With this orientation, the grooves on Phobos appear as if they were lines of longitude, or the stitching on a football, with the "points" of the football at the East and West poles. See figure 1 at the top of this page. I strongly reccoment you click on the image, to see it at full size.
How did the grooves on Phobos form? It's anyone's guess at this point, to be settled by future lander or rover missions. But my opinion is that Phobos orbits low enough over Mars, that it experiences a very slight atmospheric friction, or wind. The wind is very thin, but it always blows the same direction, at thousands of miles per hour. Over millions of years, it has blown boulders across the surface, from one pole to the other, leaving the grooves we see.
Another process on Phobos is very similar to what we see on Vesta. That is dark streaks from landslides on the walls of craters.3
Section 3: Heat and ResourcesThere is talk of using Phobos as a refueling station for future manned Mars expeditions. The plan is to send a robot lander first, with tanks and solar cells, that breaks down water, methane, or Carbon dioxide, into useful gasses for fuel like Hydrogen and Oxygen. If methane can be collected, it could be used directly for fuel.
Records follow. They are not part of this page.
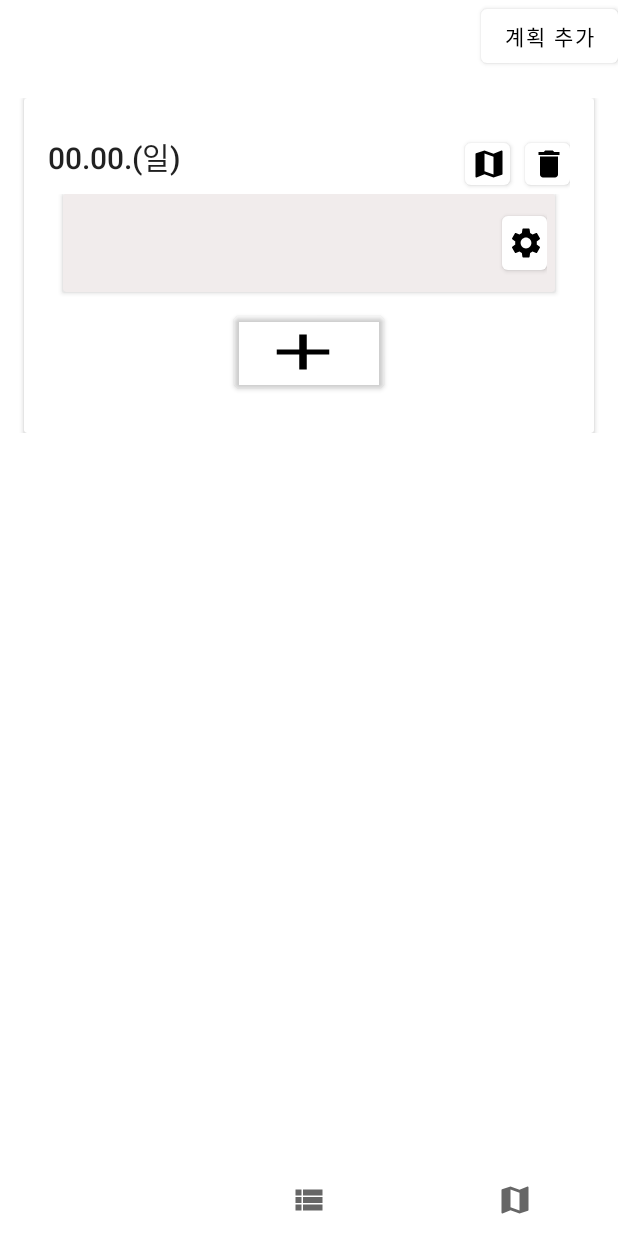
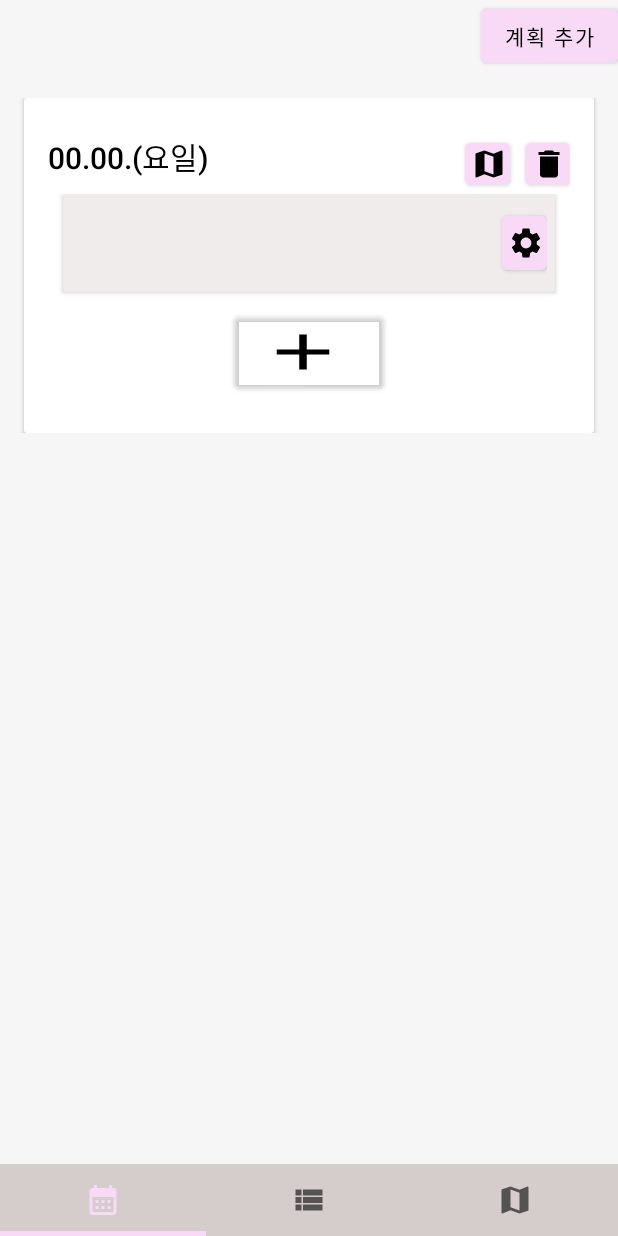
Before and after one commit to ds1mbp5720/DatePlanner, an Android app: the screen it shows after launch (MainActivity), after a tap on "계획 추가", on a phone screen of 412 x 824 dp. Run offline under Robolectric (Android 15) with nearby library versions, the phone set to English and light mode, and no system bars; our stand-ins replace Room's generated code; libraries missing offline, so code that uses them is left out: net.daum.mf; network calls fail.

```diff
--- a/app/src/main/AndroidManifest.xml
+++ b/app/src/main/AndroidManifest.xml
@@ -33,6 +33,7 @@
         </activity>
         <activity android:name=".festival.WebViewFestivalActivity"/>
         <activity android:name=".timetable.InsertTimeTableActivity"/>
+        <activity android:name=".timemap.TimetableMapActivity"/>
         <meta-data
             android:name="com.kakao.sdk.AppKey"
             android:value="@string/kakao_map_key"/>
--- a/app/src/main/java/com/lee/dateplanner/MainActivity.kt
+++ b/app/src/main/java/com/lee/dateplanner/MainActivity.kt
@@ -1,26 +1,22 @@
 package com.lee.dateplanner
 
 import android.content.ContentValues.TAG
-import android.content.pm.PackageManager
-import android.graphics.Color
-import android.graphics.ColorFilter
-import android.graphics.PorterDuff
 import androidx.appcompat.app.AppCompatActivity
 import android.os.Bundle
-import android.util.Base64
 import android.util.Log
 import com.google.android.material.tabs.TabLayout
 import com.lee.dateplanner.databinding.ActivityMainBinding
 import com.lee.dateplanner.festival.FestivalListFragment
 import com.lee.dateplanner.map.AroundMapFragment
+import com.lee.dateplanner.timemap.TimetableMapActivity
 import com.lee.dateplanner.timetable.TimeTableFragment
-import java.security.MessageDigest
 
 class MainActivity : AppCompatActivity() {
     private lateinit var binding: ActivityMainBinding
-    private lateinit var timeTableFragment: TimeTableFragment
-    private lateinit var festivallistFragment: FestivalListFragment
-    private lateinit var aroundMapFragment: AroundMapFragment
+    private lateinit var timeTableFragment: TimeTableFragment // 시간계획
+    private lateinit var festivallistFragment: FestivalListFragment // 축제정보
+    private lateinit var aroundMapFragment: AroundMapFragment // 주변 상권정보
+    private lateinit var timeTableMapFragment: TimetableMapActivity // 시간계획 지도
 
     override fun onCreate(savedInstanceState: Bundle?) {
         super.onCreate(savedInstanceState)
@@ -32,10 +28,8 @@ class MainActivity : AppCompatActivity() {
             timeTableFragment = TimeTableFragment()
             festivallistFragment = FestivalListFragment()
             aroundMapFragment = AroundMapFragment()
+            timeTableMapFragment = TimetableMapActivity()
         }
-        //초기 보여질 화면
-        supportFragmentManager.beginTransaction().replace(R.id.tabContent,timeTableFragment).commit()
-
         val tabLayout = findViewById<TabLayout>(R.id.tabLayout) // tab 연결
         tabLayout.addOnTabSelectedListener(object : TabLayout.OnTabSelectedListener {
             override fun onTabSelected(tab: TabLayout.Tab) {
@@ -67,7 +61,13 @@ class MainActivity : AppCompatActivity() {
             override fun onTabUnselected(tab: TabLayout.Tab?) {}
             override fun onTabReselected(tab: TabLayout.Tab?) {}
         })
+        //초기 보여질 화면
+        supportFragmentManager.beginTransaction().replace(R.id.tabContent,timeTableFragment).commit()
 
+    }
+
+    override fun onStart() {
+        super.onStart()
     }
 
     override fun onStop() {
--- a/app/src/main/java/com/lee/dateplanner/map/AroundMapFragment.kt
+++ b/app/src/main/java/com/lee/dateplanner/map/AroundMapFragment.kt
@@ -10,6 +10,7 @@ import android.widget.Toast
 import androidx.fragment.app.Fragment
 import androidx.fragment.app.viewModels
 import androidx.lifecycle.ViewModelProvider
+import com.google.android.material.bottomsheet.BottomSheetBehavior
 import com.lee.dateplanner.R
 import com.lee.dateplanner.databinding.AroundinfoMapFragmentLayoutBinding
 import com.lee.dateplanner.map.adpter.POIRecyclerAdapter
@@ -80,7 +81,19 @@ class AroundMapFragment:Fragment(){
             setPOIItemEventListener(poiBallonListner)
             setCalloutBalloonAdapter(POIWindowAdapter(this.context))
             setMapCenterPoint(MapPoint.mapPointWithGeoCoord(festivalLat.toDouble(), festivalLgt.toDouble()), false) // map 중심점
+            addPOIItem(settingFestivalMarker()) // 행사위치 핑
         }
+    }
+    //선택한 행사장 위치 Maker 생성 함수
+    private fun settingFestivalMarker():MapPOIItem{
+        val marker = MapPOIItem()
+        with(marker){
+            tag = 0
+            markerType = MapPOIItem.MarkerType.RedPin // 마커 색
+            mapPoint = MapPoint.mapPointWithGeoCoord(festivalLat.toDouble(), festivalLgt.toDouble()) // poi장소 좌표
+            itemName = "선택한 축제 장소" // 장소명
+        }
+        return marker
     }
     // 정보 리스트와 maker 연동 목적 map
     var markerResolver: MutableMap<POIData.Document,MapPOIItem> = HashMap()
@@ -100,7 +113,7 @@ class AroundMapFragment:Fragment(){
     // 전체 마커 map 표시 함수
     private fun displayPOI(data: POIData){
         with(binding.infoMap){
-            removeAllPOIItems() // 기존 마커들 제거
+            //removeAllPOIItems() // 기존 마커들 제거
             for(i in 0 until  data.documents.size){
                 addPOIItem(addMapPoiMarker(data.documents[i])) // 현 마커 추가
             }
--- a/app/src/main/java/com/lee/dateplanner/timetable/TimeTableFragment.kt
+++ b/app/src/main/java/com/lee/dateplanner/timetable/TimeTableFragment.kt
@@ -1,6 +1,7 @@
 package com.lee.dateplanner.timetable
 
 import android.annotation.SuppressLint
+import android.app.Activity
 import android.app.Application
 import android.content.ContentValues.TAG
 import android.content.Intent
@@ -12,6 +13,7 @@ import android.view.ViewGroup
 import androidx.fragment.app.Fragment
 import androidx.fragment.app.viewModels
 import androidx.lifecycle.ViewModelProvider
+import com.lee.dateplanner.MainActivity
 import com.lee.dateplanner.R
 import com.lee.dateplanner.databinding.TimetablelistFragmentLayoutBinding
 import com.lee.dateplanner.timetable.onetime.TimeSheet
@@ -25,6 +27,13 @@ class TimeTableFragment:Fragment() {
     private val viewModel: TimetableViewModel by viewModels()  // 뷰모델
     private var timetableAdapter: TimetableRecyclerAdapter? = null  // 시간계획 recyclerview adapter
     private lateinit var binding: TimetablelistFragmentLayoutBinding
+    private lateinit var mainActivity: MainActivity
+
+    //mainActivity 받기
+    override fun onAttach(activity: Activity) {
+        super.onAttach(activity)
+        mainActivity= getActivity() as MainActivity
+    }
 
     override fun onCreateView(
         inflater: LayoutInflater,
@@ -56,7 +65,10 @@ class TimeTableFragment:Fragment() {
             var timeSheetList =  mutableListOf<TimeSheet>()
             var emptyTimeSheet = TimeSheet("","","","","","")
             timeSheetList.add(emptyTimeSheet)
-            var date = "00.00.(일)"
+            /**
+             * 계획 추가 버튼을 calender 로 하여 선택한 날짜를 바로 가져와서 변수에 넣기 (수정해야함)
+             */
+            var date = "00.00.(요일)"
 
             viewModel.insertTimeTable(Timetable(0,timeSheetList,date))
         }
@@ -80,7 +92,7 @@ class TimeTableFragment:Fragment() {
      */
     private fun uiSetup(){
         with(binding.allTimeTable){
-            timetableAdapter = TimetableRecyclerAdapter(R.layout.timetable_recycler_layout)
+            timetableAdapter = TimetableRecyclerAdapter(mainActivity,R.layout.timetable_recycler_layout)
             adapter = timetableAdapter
         }
     }
--- a/app/src/main/java/com/lee/dateplanner/timetable/time/adapter/TimetableRecyclerAdapter.kt
+++ b/app/src/main/java/com/lee/dateplanner/timetable/time/adapter/TimetableRecyclerAdapter.kt
@@ -6,13 +6,14 @@ import android.view.LayoutInflater
 import android.view.ViewGroup
 import androidx.core.content.ContextCompat
 import androidx.recyclerview.widget.RecyclerView
+import com.lee.dateplanner.MainActivity
 import com.lee.dateplanner.databinding.TimetableRecyclerLayoutBinding
-import com.lee.dateplanner.festival.WebViewFestivalActivity
+import com.lee.dateplanner.timemap.TimetableMapActivity
 import com.lee.dateplanner.timetable.InsertTimeTableActivity
 import com.lee.dateplanner.timetable.onetime.adapter.TimeSheetAdapter
 import com.lee.dateplanner.timetable.time.room.Timetable
 
-class TimetableRecyclerAdapter(private val timetableItemLayout: Int): RecyclerView.Adapter<TimetableViewHolder>() {
+class TimetableRecyclerAdapter(private val activity: MainActivity ,private val timetableItemLayout: Int): RecyclerView.Adapter<TimetableViewHolder>() {
     private lateinit var binding: TimetableRecyclerLayoutBinding
     private var timetableList: List<Timetable>? = null
 
@@ -32,9 +33,10 @@ class TimetableRecyclerAdapter(private val timetableItemLayout: Int): RecyclerVi
                 val intent = Intent(holder.itemView.context, InsertTimeTableActivity::class.java)
                 ContextCompat.startActivity(holder.itemView.context, intent, null)
             }
-            // 시간계획 지도 버튼
+            // 내 시간계획 지도 이동 버튼
             myMapBtn.setOnClickListener {
-
+                val intent = Intent(holder.itemView.context, TimetableMapActivity::class.java)
+                ContextCompat.startActivity(holder.itemView.context, intent, null)
             }
         }
     }
--- /dev/null
+++ b/app/src/main/res/drawable/ic_baseline_keyboard_arrow_down_24.xml
@@ -0,0 +1,5 @@
+<vector android:height="10dp" android:tint="#000000"
+    android:viewportHeight="24" android:viewportWidth="24"
+    android:width="10dp" xmlns:android="http://schemas.android.com/apk/res/android">
+    <path android:fillColor="@android:color/white" android:pathData="M7.41,8.59L12,13.17l4.59,-4.58L18,10l-6,6 -6,-6 1.41,-1.41z"/>
+</vector>
--- a/app/src/main/res/layout/aroundinfo_map_fragment_layout.xml
+++ b/app/src/main/res/layout/aroundinfo_map_fragment_layout.xml
@@ -54,7 +54,7 @@
     <androidx.cardview.widget.CardView
         android:id="@+id/bottom_poiList"
         android:layout_width="match_parent"
-        android:layout_height="match_parent"
+        android:layout_height="700dp"
         android:descendantFocusability="beforeDescendants"
         android:focusableInTouchMode="true"
         app:layout_behavior="com.google.android.material.bottomsheet.BottomSheetBehavior"
@@ -70,8 +70,5 @@
             tools:listitem="@layout/poi_list_recycler"
             app:layoutManager="androidx.recyclerview.widget.LinearLayoutManager"
             />
-
     </androidx.cardview.widget.CardView>
-
-
 </androidx.coordinatorlayout.widget.CoordinatorLayout>
--- a/app/src/main/res/values-night/themes.xml
+++ b/app/src/main/res/values-night/themes.xml
@@ -6,8 +6,8 @@
         <item name="colorPrimary">#F8DAF6</item>
         <item name="android:textColorPrimary">#000000</item>
         <item name="colorSurface">#D0CEC3C3</item>
-        <item name="colorAccent">#101010</item>
-        <item name="colorControlNormal">#101010</item>
+        <item name="colorAccent">#DFBBDD</item>
+        <item name="colorControlNormal">#F3B5EF</item>
         <item name="colorPrimaryVariant">#101010</item>
         <item name="colorOnPrimary">@color/black</item>
         <item name="colorControlHighlight">#ECACE8</item>
--- a/app/src/main/res/values/themes.xml
+++ b/app/src/main/res/values/themes.xml
@@ -2,10 +2,17 @@
     <!-- Base application theme. -->
     <style name="Theme.DatePlanner" parent="Theme.MaterialComponents.DayNight.DarkActionBar">
         <item name="windowNoTitle">true</item>
-        <!-- Primary brand color. -->
-        <item name="colorPrimary">@color/white</item>
-        <item name="colorPrimaryVariant">@color/purple_700</item>
+        <item name="colorPrimary">#F8DAF6</item>
+        <item name="android:textColorPrimary">#000000</item>
+        <item name="colorSurface">#D0CEC3C3</item>
+        <item name="colorAccent">#DFBBDD</item>
+        <item name="colorControlNormal">#F3B5EF</item>
+        <item name="colorPrimaryVariant">#101010</item>
         <item name="colorOnPrimary">@color/black</item>
+        <item name="colorControlHighlight">#ECACE8</item>
+        <item name="android:windowBackground">#F6F6F6</item>
+        <item name="backgroundTint">@color/white</item>
+
         <!-- Secondary brand color. -->
         <item name="colorSecondary">@color/teal_200</item>
         <item name="colorSecondaryVariant">@color/teal_700</item>
```
Also changed, not shown: app/src/main/java/com/lee/dateplanner/map/adpter/POIRecyclerAdapter.kt (+15 -9 lines), app/src/main/java/com/lee/dateplanner/timemap/TimetableMapActivity.kt (added, +23 -0 lines), app/src/main/res/layout/festivallist_fragment_layout.xml (+11 -10 lines), app/src/main/res/layout/my_schedule_map_activity_layout.xml (added, +49 -0 lines), app/src/main/res/layout/my_schedule_map_layout.xml (deleted, +0 -45 lines), app/src/main/res/layout/poi_window.xml (+5 -5 lines).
This photo puts the refueling idea for Phobos into some doubt. While the colder temperatures are low enough to preserve frozen gasses, the warmest temperatures on the moon are enough to cause evaporation, and all parts of the surface see sunlight, sooner or later. A probe might have to dig deep, to get to layers of frozen gasses.
Section 4: ConclusionsThere is much more to be learned at Phobos. It is a good target for future probes and human expeditions. Here are some more pictures.4
Funny Pictures from Orbit